Teachers can learn valuable lessons
The imminent education reforms - aimed at raising the standard of English among students - will mean more teachers who understand the subject at the highest level, will be needed in the city's universities.
This is precisely a need that the University of Hong Kong's (HKU) MA in applied linguistics seeks to address.
The course aims to help students understand some of the complexities and nuances of written and spoken English.
Linguistics is the study of how language is used and, in the field of education, it concerns the teaching and learning of language.
The two-year, part-time programme run by the University of Hong Kong's Centre for Applied English Studies (CAES) is aimed at those 'interested in issues relating to the teaching, learning and use of English' at the level of tertiary and professional education.
In its 15th year, the master of arts in applied linguistics at CAES continues to attract top applicants.
It is open to anyone who resides in Hong Kong and caters to teachers who are keen to upgrade their skills set to become teachers for academic or professional purposes. Teachers can supplement their knowledge with theory-based research and daily teaching experience. Places on the course are limited, with the annual intake rising by only four this year to 24. The total fee for the two-year part-time study, payable in four instalments, is HK$83,000.
The curriculum structure is based on four core courses, a choice of electives, an applied research project and a dissertation.
Past dissertations have ranged from the role of grammar in the teaching of English in Hong Kong, to the influence of Christianity on English-language teaching and the use of drama or art in learning, and the coded language in student blogs.
Professor Ken Hyland, course director and chair professor, and director of CAES, says the course has two distinctive features. 'Firstly, those of us teaching on the course are also heavily involved in the design and delivery of academic literacy enhancement to undergraduates and research postgraduate students throughout the university. We have a thorough knowledge of what it is like to teach English in the classroom on a day-to-day basis.
'A second distinctive feature of the programme is that while it seeks to improve teachers' practice in their current position, it also addresses the ambitions of many of our intake to move into teaching in the tertiary sector. With many new teaching positions opening up in universities and with the 2012 curriculum reforms, a lot of teachers see this as an opportunity to gain a qualification which will help them become teachers of English for academic or professional purposes at university.'
Most of the course participants tend to have some teaching or related working experience. While most course participants are from English language education backgrounds, the centre has also admitted teachers of other languages - such as German, French, Japanese and Chinese - as a foreign language.
There are even students who specialise in speech therapy, publishing and curriculum development at the policy level.

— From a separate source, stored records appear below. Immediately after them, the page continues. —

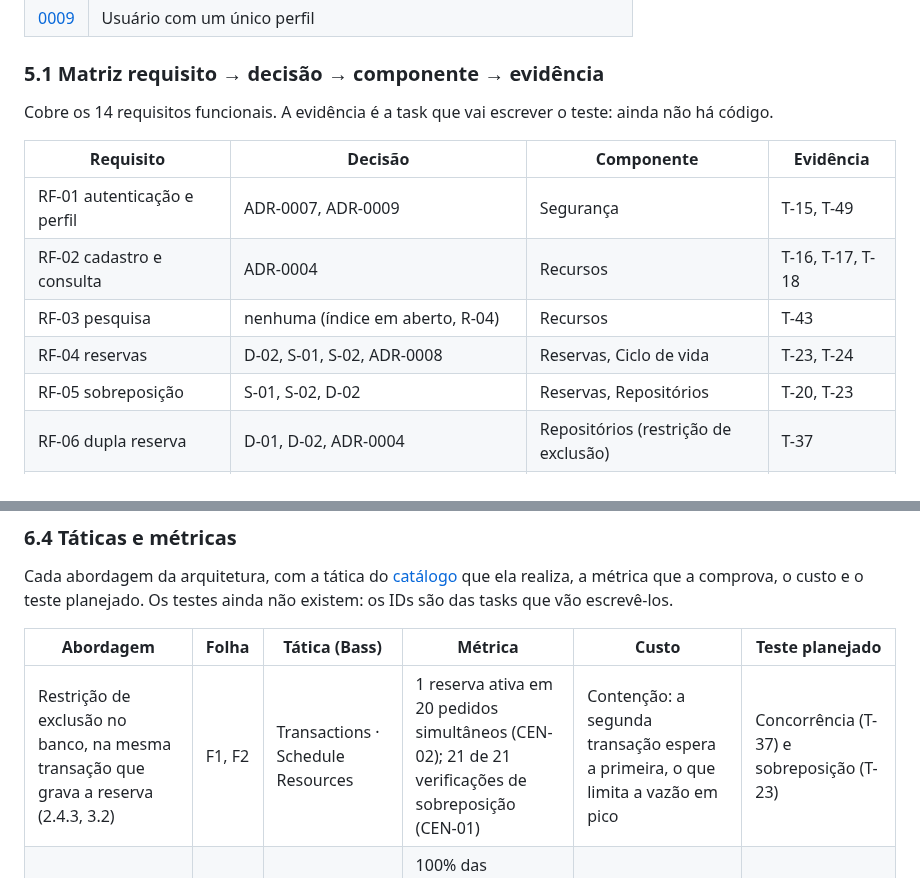
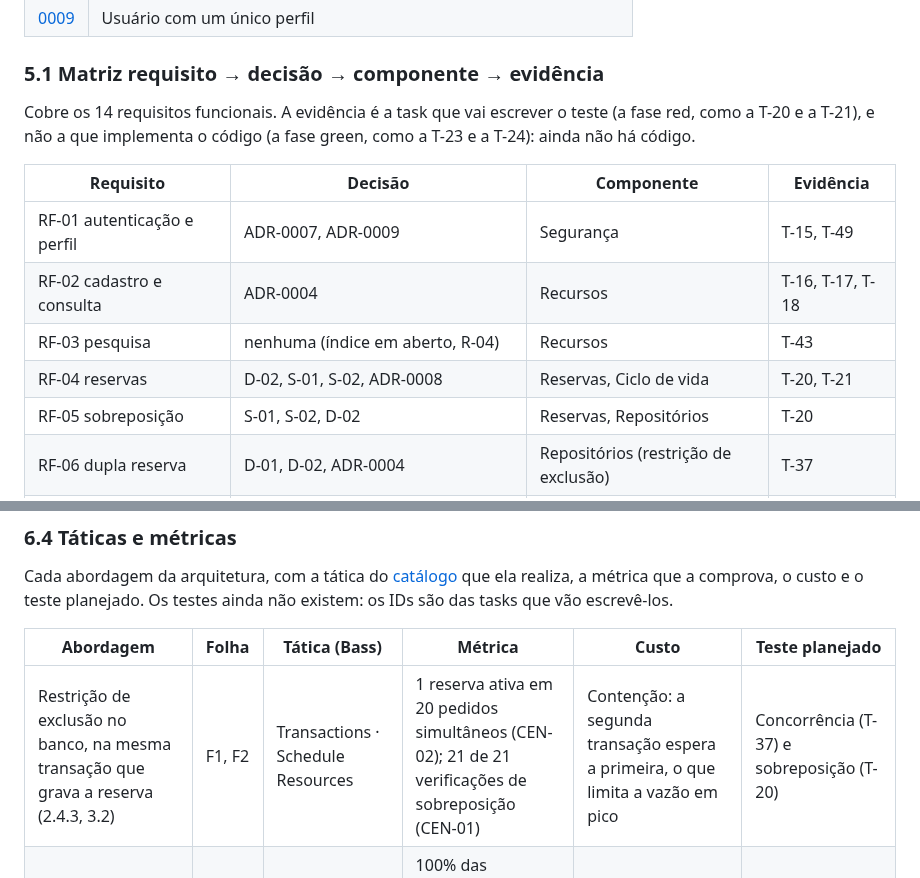
Before and after one commit to renatarsilva/projeto-qualidade-software-senac, a Markdown page: docs/arquitetura.md, 2 parts joined by grey strips. Rendered like a GitHub page.

Commit message:
fix(arquitetura): aponta a task que escreve o teste como evidência, não a do código (T-14)

```diff
--- a/docs/arquitetura.md
+++ b/docs/arquitetura.md
@@ -595,15 +595,15 @@ As decisões ficam em [`docs/adr/`](adr/). Os ADRs desta arquitetura:
 
 ### 5.1 Matriz requisito → decisão → componente → evidência
 
-Cobre os 14 requisitos funcionais. A evidência é a task que vai escrever o teste: ainda não há código.
+Cobre os 14 requisitos funcionais. A evidência é a task que vai escrever o teste (a fase red, como a T-20 e a T-21), e não a que implementa o código (a fase green, como a T-23 e a T-24): ainda não há código.
 
 | Requisito | Decisão | Componente | Evidência |
 |---|---|---|---|
 | RF-01 autenticação e perfil | ADR-0007, ADR-0009 | Segurança | T-15, T-49 |
 | RF-02 cadastro e consulta | ADR-0004 | Recursos | T-16, T-17, T-18 |
 | RF-03 pesquisa | nenhuma (índice em aberto, R-04) | Recursos | T-43 |
-| RF-04 reservas | D-02, S-01, S-02, ADR-0008 | Reservas, Ciclo de vida | T-23, T-24 |
-| RF-05 sobreposição | S-01, S-02, D-02 | Reservas, Repositórios | T-20, T-23 |
+| RF-04 reservas | D-02, S-01, S-02, ADR-0008 | Reservas, Ciclo de vida | T-20, T-21 |
+| RF-05 sobreposição | S-01, S-02, D-02 | Reservas, Repositórios | T-20 |
 | RF-06 dupla reserva | D-01, D-02, ADR-0004 | Repositórios (restrição de exclusão) | T-37 |
 | RF-07 aprovação de restrito | S-03, ADR-0007 | Ciclo de vida, Segurança | T-34 |
 | RF-08 manutenção | S-04, S-05 | Recursos (manutenção) | T-35 |
@@ -725,7 +725,7 @@ Cada abordagem da arquitetura, com a tática do [catálogo](taticas-arquiteturai
 
 | Abordagem | Folha | Tática (Bass) | Métrica | Custo | Teste planejado |
 |---|---|---|---|---|---|
-| Restrição de exclusão no banco, na mesma transação que grava a reserva (2.4.3, 3.2) | F1, F2 | Transactions · Schedule Resources | 1 reserva ativa em 20 pedidos simultâneos (CEN-02); 21 de 21 verificações de sobreposição (CEN-01) | Contenção: a segunda transação espera a primeira, o que limita a vazão em pico | Concorrência (T-37) e sobreposição (T-23) |
+| Restrição de exclusão no banco, na mesma transação que grava a reserva (2.4.3, 3.2) | F1, F2 | Transactions · Schedule Resources | 1 reserva ativa em 20 pedidos simultâneos (CEN-02); 21 de 21 verificações de sobreposição (CEN-01) | Contenção: a segunda transação espera a primeira, o que limita a vazão em pico | Concorrência (T-37) e sobreposição (T-20) |
 | Ciclo de vida como ponto único de mudança de estado, com tabela de transições (2.3) | F3, F6 | Sanity Checking · Audit · Timestamp | 100% das transições inválidas recusadas; 1 registro de auditoria por mudança de estado | Um componente obrigatório no caminho; volume da tabela de auditoria | Ciclo de vida (T-21) e auditoria (T-40) |
 | Segurança na frente de todas as entradas, com matriz de perfil por operação (2.3) | F4, F5 | Authenticate Actors · Authorize Actors | 0 operações por perfil não autorizado; 100% das células da matriz com o resultado esperado (RNF-06) | Complexidade do modelo de permissões | Matriz parametrizada (T-49) |
 | Notificação depois da transação, com timeouts configuráveis (2.4.1) | F7 | Bound Execution Times · Exception Handling | 0 reversões de reserva com HTTP 500 ou timeout; timeouts de 500 ms e 1500 ms (candidatas, DP-08) | Notificação perdida, sem reenvio (FE-05) | WireMock (T-31) |
```
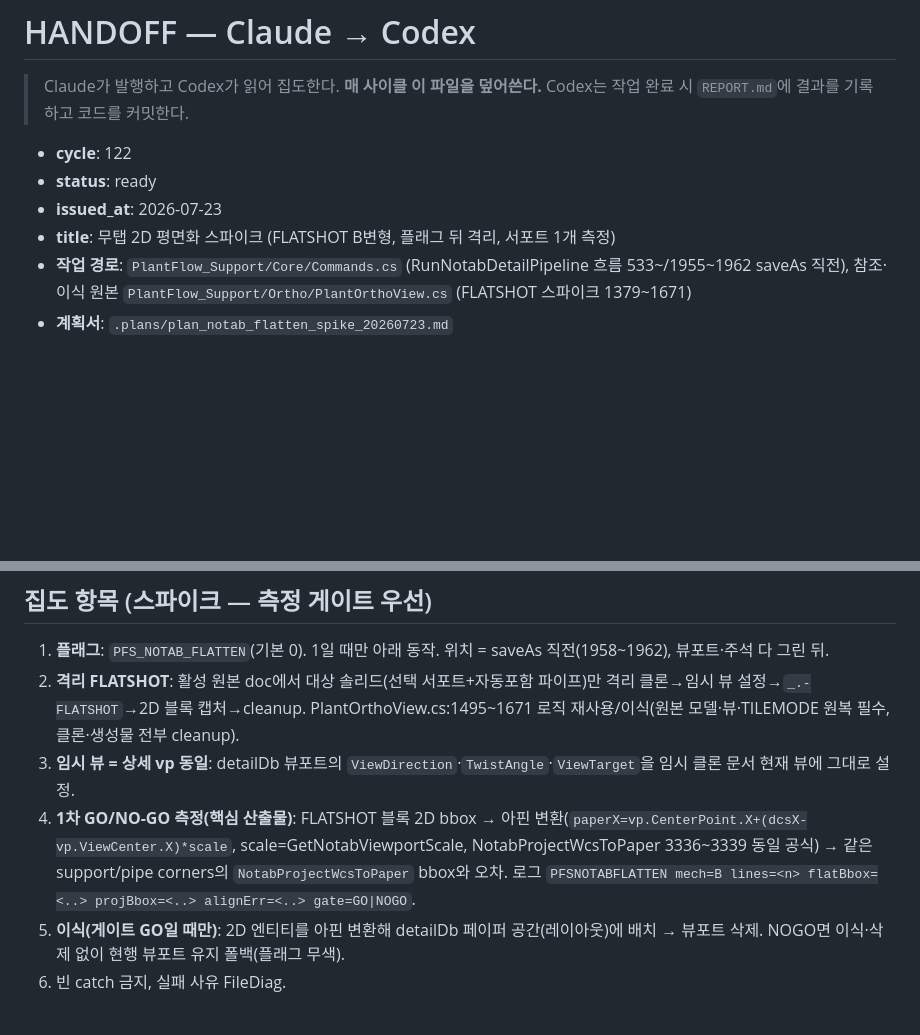
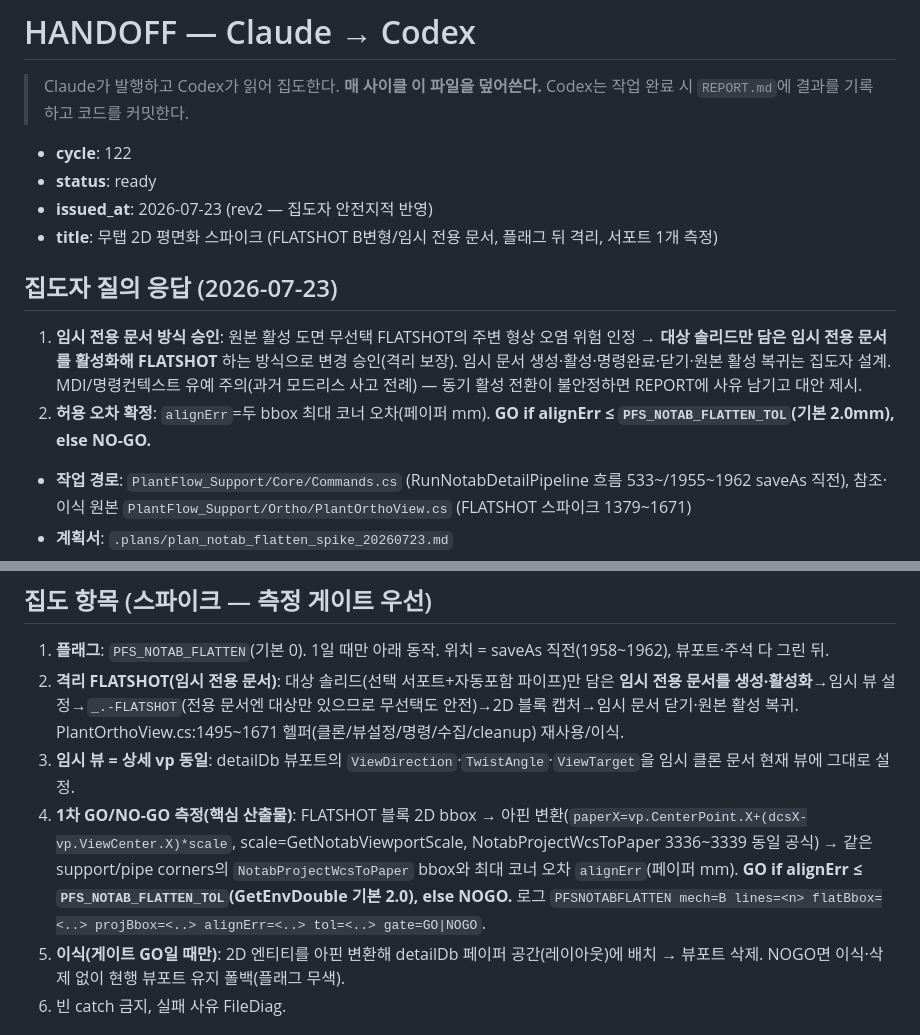
Before and after one commit to ngnsh1213-glitch/PlantFlow_Support, a Markdown page: .plans/HANDOFF.md, 2 parts joined by grey strips. Drawn GitHub-style; blank space fills up the shorter version.

Commit message:
docs: 평면화 스파이크 cycle122 rev2 — 임시 전용 문서 방식 승인 + alignErr 허용오차 2.0mm 확정

```diff
--- a/.plans/HANDOFF.md
+++ b/.plans/HANDOFF.md
@@ -5,8 +5,12 @@
 
 - **cycle**: 122
 - **status**: ready
-- **issued_at**: 2026-07-23
-- **title**: 무탭 2D 평면화 스파이크 (FLATSHOT B변형, 플래그 뒤 격리, 서포트 1개 측정)
+- **issued_at**: 2026-07-23 (rev2 — 집도자 안전지적 반영)
+- **title**: 무탭 2D 평면화 스파이크 (FLATSHOT B변형/임시 전용 문서, 플래그 뒤 격리, 서포트 1개 측정)
+
+## 집도자 질의 응답 (2026-07-23)
+1. **임시 전용 문서 방식 승인**: 원본 활성 도면 무선택 FLATSHOT의 주변 형상 오염 위험 인정 → **대상 솔리드만 담은 임시 전용 문서를 활성화해 FLATSHOT** 하는 방식으로 변경 승인(격리 보장). 임시 문서 생성·활성·명령완료·닫기·원본 활성 복귀는 집도자 설계. MDI/명령컨텍스트 유예 주의(과거 모드리스 사고 전례) — 동기 활성 전환이 불안정하면 REPORT에 사유 남기고 대안 제시.
+2. **허용 오차 확정**: `alignErr`=두 bbox 최대 코너 오차(페이퍼 mm). **GO if alignErr ≤ `PFS_NOTAB_FLATTEN_TOL`(기본 2.0mm), else NO-GO.**
 - **작업 경로**: `PlantFlow_Support/Core/Commands.cs` (RunNotabDetailPipeline 흐름 533~/1955~1962 saveAs 직전), 참조·이식 원본 `PlantFlow_Support/Ortho/PlantOrthoView.cs` (FLATSHOT 스파이크 1379~1671)
 - **계획서**: `.plans/plan_notab_flatten_spike_20260723.md`
 - **기준 커밋**: `b03642e` (백업 태그 `notab-viewport-v1` 존재)
@@ -18,9 +22,9 @@
 
 ## 집도 항목 (스파이크 — 측정 게이트 우선)
 1. **플래그**: `PFS_NOTAB_FLATTEN`(기본 0). 1일 때만 아래 동작. 위치 = saveAs 직전(1958~1962), 뷰포트·주석 다 그린 뒤.
-2. **격리 FLATSHOT**: 활성 원본 doc에서 대상 솔리드(선택 서포트+자동포함 파이프)만 격리 클론→임시 뷰 설정→`_.-FLATSHOT`→2D 블록 캡처→cleanup. PlantOrthoView.cs:1495~1671 로직 재사용/이식(원본 모델·뷰·TILEMODE 원복 필수, 클론·생성물 전부 cleanup).
+2. **격리 FLATSHOT(임시 전용 문서)**: 대상 솔리드(선택 서포트+자동포함 파이프)만 담은 **임시 전용 문서를 생성·활성화**→임시 뷰 설정→`_.-FLATSHOT`(전용 문서엔 대상만 있으므로 무선택도 안전)→2D 블록 캡처→임시 문서 닫기·원본 활성 복귀. PlantOrthoView.cs:1495~1671 헬퍼(클론/뷰설정/명령/수집/cleanup) 재사용/이식.
 3. **임시 뷰 = 상세 vp 동일**: detailDb 뷰포트의 `ViewDirection`·`TwistAngle`·`ViewTarget`을 임시 클론 문서 현재 뷰에 그대로 설정.
-4. **1차 GO/NO-GO 측정(핵심 산출물)**: FLATSHOT 블록 2D bbox → 아핀 변환(`paperX=vp.CenterPoint.X+(dcsX-vp.ViewCenter.X)*scale`, scale=GetNotabViewportScale, NotabProjectWcsToPaper 3336~3339 동일 공식) → 같은 support/pipe corners의 `NotabProjectWcsToPaper` bbox와 오차. 로그 `PFSNOTABFLATTEN mech=B lines=<n> flatBbox=<..> projBbox=<..> alignErr=<..> gate=GO|NOGO`.
+4. **1차 GO/NO-GO 측정(핵심 산출물)**: FLATSHOT 블록 2D bbox → 아핀 변환(`paperX=vp.CenterPoint.X+(dcsX-vp.ViewCenter.X)*scale`, scale=GetNotabViewportScale, NotabProjectWcsToPaper 3336~3339 동일 공식) → 같은 support/pipe corners의 `NotabProjectWcsToPaper` bbox와 최대 코너 오차 `alignErr`(페이퍼 mm). **GO if alignErr ≤ `PFS_NOTAB_FLATTEN_TOL`(GetEnvDouble 기본 2.0), else NOGO.** 로그 `PFSNOTABFLATTEN mech=B lines=<n> flatBbox=<..> projBbox=<..> alignErr=<..> tol=<..> gate=GO|NOGO`.
 5. **이식(게이트 GO일 때만)**: 2D 엔티티를 아핀 변환해 detailDb 페이퍼 공간(레이아웃)에 배치 → 뷰포트 삭제. NOGO면 이식·삭제 없이 현행 뷰포트 유지 폴백(플래그 무색).
 6. 빈 catch 금지, 실패 사유 FileDiag.
 
```
Also changed, not shown: .plans/plan_notab_flatten_spike_20260723.md (+6 -3 lines).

'The way we teach is very interactive, so successful applicants tend to be ready to contribute to collaborative learning with other course participants.
'Several of our successful graduates have gone on to take PhDs with us or have joined us on the CAES staff,' Hyland says.
The programme has evolved over the years and changes have occurred in the electives they are able to offer and in the dissertation topics.
'These topics tend to address current issues in the Hong Kong language education scene or changes in curricula and pedagogy. The natural staff renewal over the years has also brought in new research areas and new dynamics to the teaching team.'
Hyland joined HKU from the London Institute of Education last September and has studied training programmes for English teachers around the world.
'Applicants have to be really dedicated to their work and ensure that they have the support of their family as well as their school. We are always mindful of how hard teachers in Hong Kong have to work,' he says.
'Unless the person is motivated from within, it is difficult to enjoy and complete part-time studies successfully. But, year after year, we have seen our students graduate and they tell us it is worth all the hard work. They feel they emerge from the experience as better teachers and more rounded professionals.'